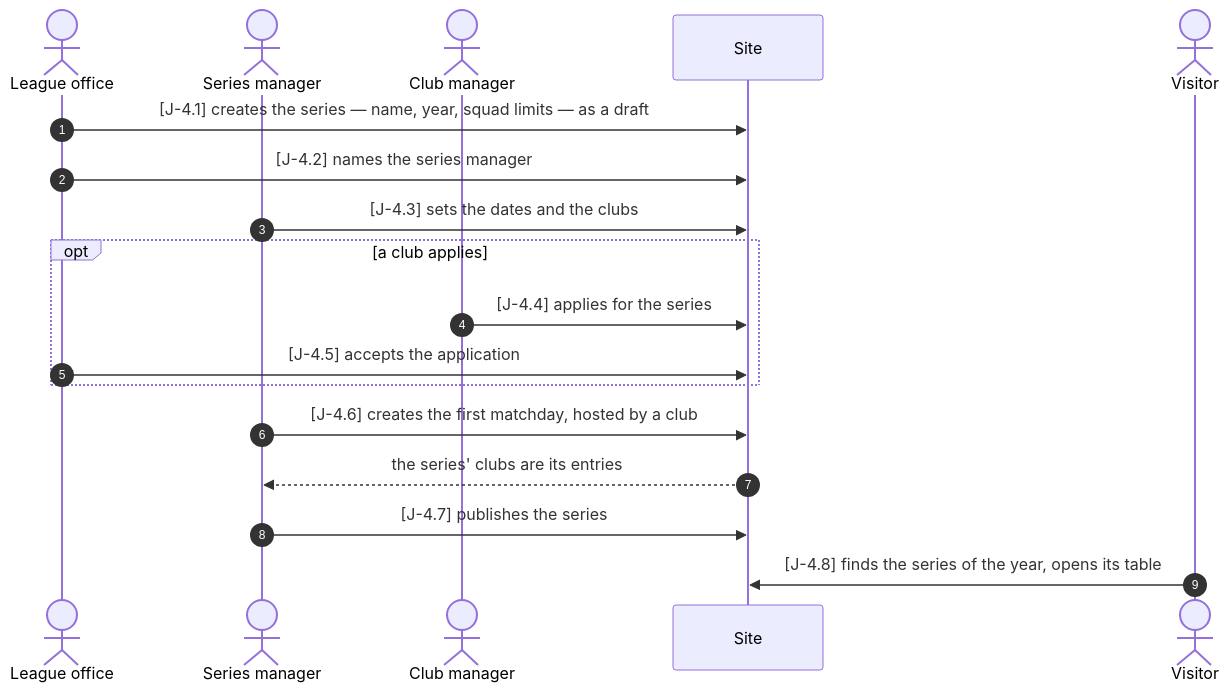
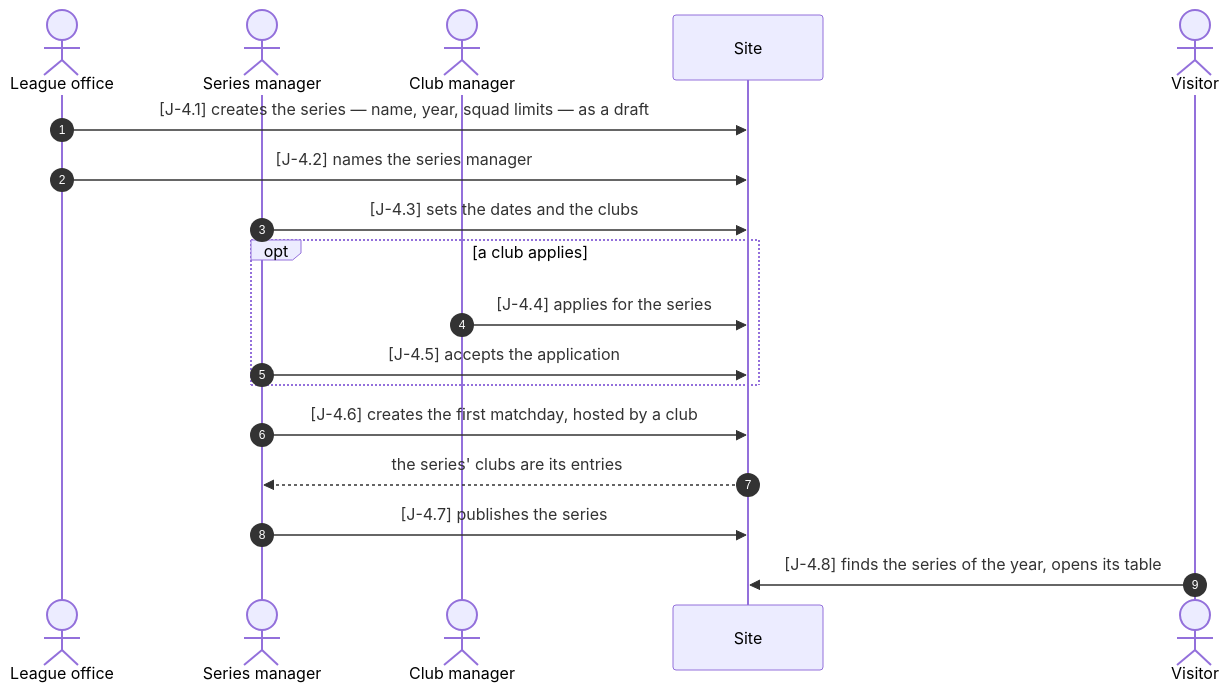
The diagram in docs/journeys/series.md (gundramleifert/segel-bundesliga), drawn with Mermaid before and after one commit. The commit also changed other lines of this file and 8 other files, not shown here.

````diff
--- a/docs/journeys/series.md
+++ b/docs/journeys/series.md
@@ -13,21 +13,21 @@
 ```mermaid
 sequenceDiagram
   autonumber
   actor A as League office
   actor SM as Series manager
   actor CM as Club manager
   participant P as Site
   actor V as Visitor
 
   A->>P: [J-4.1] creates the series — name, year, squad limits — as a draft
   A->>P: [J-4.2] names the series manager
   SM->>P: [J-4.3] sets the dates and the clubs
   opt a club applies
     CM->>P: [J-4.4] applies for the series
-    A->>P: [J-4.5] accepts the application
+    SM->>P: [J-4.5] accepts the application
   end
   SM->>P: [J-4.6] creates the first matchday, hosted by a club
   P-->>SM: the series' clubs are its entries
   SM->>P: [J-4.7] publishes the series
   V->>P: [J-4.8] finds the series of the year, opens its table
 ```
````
= = = = = = =
→ **Work item**
Wherever "manager" occurs in the entries above, copy the line it sits on.

→ **Worked solution**
   actor SM as Series manager
   actor CM as Club manager
   A->>P: [J-4.2] names the series manager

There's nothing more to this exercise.